Problem statement: Each line of the records that holds the word "colors" should be copied out.

Dataset:
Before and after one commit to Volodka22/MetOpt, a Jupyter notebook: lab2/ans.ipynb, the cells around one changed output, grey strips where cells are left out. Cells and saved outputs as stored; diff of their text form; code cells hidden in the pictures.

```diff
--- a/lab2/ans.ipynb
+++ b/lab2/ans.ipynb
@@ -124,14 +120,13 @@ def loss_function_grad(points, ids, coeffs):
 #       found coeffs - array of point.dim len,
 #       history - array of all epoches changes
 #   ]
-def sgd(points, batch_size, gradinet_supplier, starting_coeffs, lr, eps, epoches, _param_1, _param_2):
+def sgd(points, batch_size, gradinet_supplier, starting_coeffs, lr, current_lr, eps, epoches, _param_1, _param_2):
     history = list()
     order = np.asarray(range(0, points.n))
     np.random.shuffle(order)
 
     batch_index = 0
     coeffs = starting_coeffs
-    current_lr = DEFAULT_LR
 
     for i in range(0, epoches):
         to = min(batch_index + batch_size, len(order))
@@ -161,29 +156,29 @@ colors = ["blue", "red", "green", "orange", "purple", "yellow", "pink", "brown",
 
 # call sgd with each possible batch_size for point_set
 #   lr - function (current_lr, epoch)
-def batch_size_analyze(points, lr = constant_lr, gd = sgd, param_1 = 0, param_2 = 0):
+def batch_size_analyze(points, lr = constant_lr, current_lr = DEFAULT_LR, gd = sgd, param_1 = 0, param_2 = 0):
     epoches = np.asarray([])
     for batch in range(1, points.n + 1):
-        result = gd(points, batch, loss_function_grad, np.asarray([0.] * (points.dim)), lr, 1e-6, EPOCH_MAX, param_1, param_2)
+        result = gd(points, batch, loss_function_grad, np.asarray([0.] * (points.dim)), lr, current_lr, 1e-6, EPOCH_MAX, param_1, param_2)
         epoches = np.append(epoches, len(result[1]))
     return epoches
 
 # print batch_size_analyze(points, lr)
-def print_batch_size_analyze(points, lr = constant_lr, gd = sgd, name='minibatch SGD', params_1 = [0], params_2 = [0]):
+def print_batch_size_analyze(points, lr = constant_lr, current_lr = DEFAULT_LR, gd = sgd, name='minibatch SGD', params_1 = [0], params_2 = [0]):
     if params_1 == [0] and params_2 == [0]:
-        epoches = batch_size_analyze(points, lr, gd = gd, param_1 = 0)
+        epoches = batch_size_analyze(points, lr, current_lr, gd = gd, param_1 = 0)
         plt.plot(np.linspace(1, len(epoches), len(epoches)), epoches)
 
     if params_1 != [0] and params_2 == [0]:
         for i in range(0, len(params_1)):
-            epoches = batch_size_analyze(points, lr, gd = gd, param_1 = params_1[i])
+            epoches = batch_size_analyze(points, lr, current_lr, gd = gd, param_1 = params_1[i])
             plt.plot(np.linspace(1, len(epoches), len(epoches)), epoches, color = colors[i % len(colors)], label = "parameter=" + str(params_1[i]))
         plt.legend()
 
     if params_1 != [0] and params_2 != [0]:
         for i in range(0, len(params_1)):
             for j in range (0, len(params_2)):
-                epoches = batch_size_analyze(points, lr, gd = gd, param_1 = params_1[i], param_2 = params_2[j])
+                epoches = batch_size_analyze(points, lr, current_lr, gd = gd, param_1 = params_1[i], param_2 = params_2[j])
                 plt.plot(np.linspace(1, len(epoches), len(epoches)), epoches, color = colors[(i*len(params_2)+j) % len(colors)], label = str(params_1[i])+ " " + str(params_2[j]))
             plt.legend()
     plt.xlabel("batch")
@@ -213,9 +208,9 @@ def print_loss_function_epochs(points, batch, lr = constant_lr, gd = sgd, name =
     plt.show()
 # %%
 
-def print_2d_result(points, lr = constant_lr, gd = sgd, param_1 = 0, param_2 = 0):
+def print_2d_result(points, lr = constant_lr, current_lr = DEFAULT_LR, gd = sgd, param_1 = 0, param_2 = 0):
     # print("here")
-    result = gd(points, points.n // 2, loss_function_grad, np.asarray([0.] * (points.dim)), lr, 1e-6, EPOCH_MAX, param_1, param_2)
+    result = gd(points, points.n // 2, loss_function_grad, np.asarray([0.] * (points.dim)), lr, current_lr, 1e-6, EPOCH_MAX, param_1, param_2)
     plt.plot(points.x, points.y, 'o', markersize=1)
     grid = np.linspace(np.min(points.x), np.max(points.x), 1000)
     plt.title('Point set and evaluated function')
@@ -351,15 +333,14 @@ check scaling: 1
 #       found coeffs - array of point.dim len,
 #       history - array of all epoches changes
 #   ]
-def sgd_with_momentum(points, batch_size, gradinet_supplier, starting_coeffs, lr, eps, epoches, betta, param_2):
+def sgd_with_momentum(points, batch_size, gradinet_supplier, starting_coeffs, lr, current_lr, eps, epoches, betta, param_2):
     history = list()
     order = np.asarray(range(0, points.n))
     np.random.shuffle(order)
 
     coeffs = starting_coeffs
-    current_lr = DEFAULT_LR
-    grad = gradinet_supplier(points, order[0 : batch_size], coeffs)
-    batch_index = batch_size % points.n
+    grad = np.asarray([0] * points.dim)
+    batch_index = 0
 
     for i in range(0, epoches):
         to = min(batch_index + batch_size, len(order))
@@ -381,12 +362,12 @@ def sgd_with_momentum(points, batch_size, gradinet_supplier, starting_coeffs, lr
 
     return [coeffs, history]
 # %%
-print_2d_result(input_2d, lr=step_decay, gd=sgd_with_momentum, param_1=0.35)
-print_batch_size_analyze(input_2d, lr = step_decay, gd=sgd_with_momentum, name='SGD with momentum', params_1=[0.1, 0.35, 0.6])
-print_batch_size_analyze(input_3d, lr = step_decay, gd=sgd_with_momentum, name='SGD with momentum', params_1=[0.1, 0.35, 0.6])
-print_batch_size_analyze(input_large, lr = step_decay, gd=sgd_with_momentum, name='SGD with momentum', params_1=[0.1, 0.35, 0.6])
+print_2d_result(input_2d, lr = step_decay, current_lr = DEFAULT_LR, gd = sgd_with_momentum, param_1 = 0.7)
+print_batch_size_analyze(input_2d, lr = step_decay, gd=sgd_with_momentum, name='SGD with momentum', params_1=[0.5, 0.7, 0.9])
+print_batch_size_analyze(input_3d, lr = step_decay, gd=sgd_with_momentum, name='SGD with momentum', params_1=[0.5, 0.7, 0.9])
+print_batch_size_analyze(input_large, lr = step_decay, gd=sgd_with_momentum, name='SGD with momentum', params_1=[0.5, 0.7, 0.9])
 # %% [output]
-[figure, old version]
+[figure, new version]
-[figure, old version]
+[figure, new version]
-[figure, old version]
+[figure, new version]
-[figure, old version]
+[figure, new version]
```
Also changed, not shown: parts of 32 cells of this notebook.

Answer to the problem:
@@ -161,29 +156,29 @@ colors = ["blue", "red", "green", "orange", "purple", "yellow", "pink", "brown",
             plt.plot(np.linspace(1, len(epoches), len(epoches)), epoches, color = colors[i % len(colors)], label = "parameter=" + str(params_1[i]))
                 plt.plot(np.linspace(1, len(epoches), len(epoches)), epoches, color = colors[(i*len(params_2)+j) % len(colors)], label = str(params_1[i])+ " " + str(params_2[j]))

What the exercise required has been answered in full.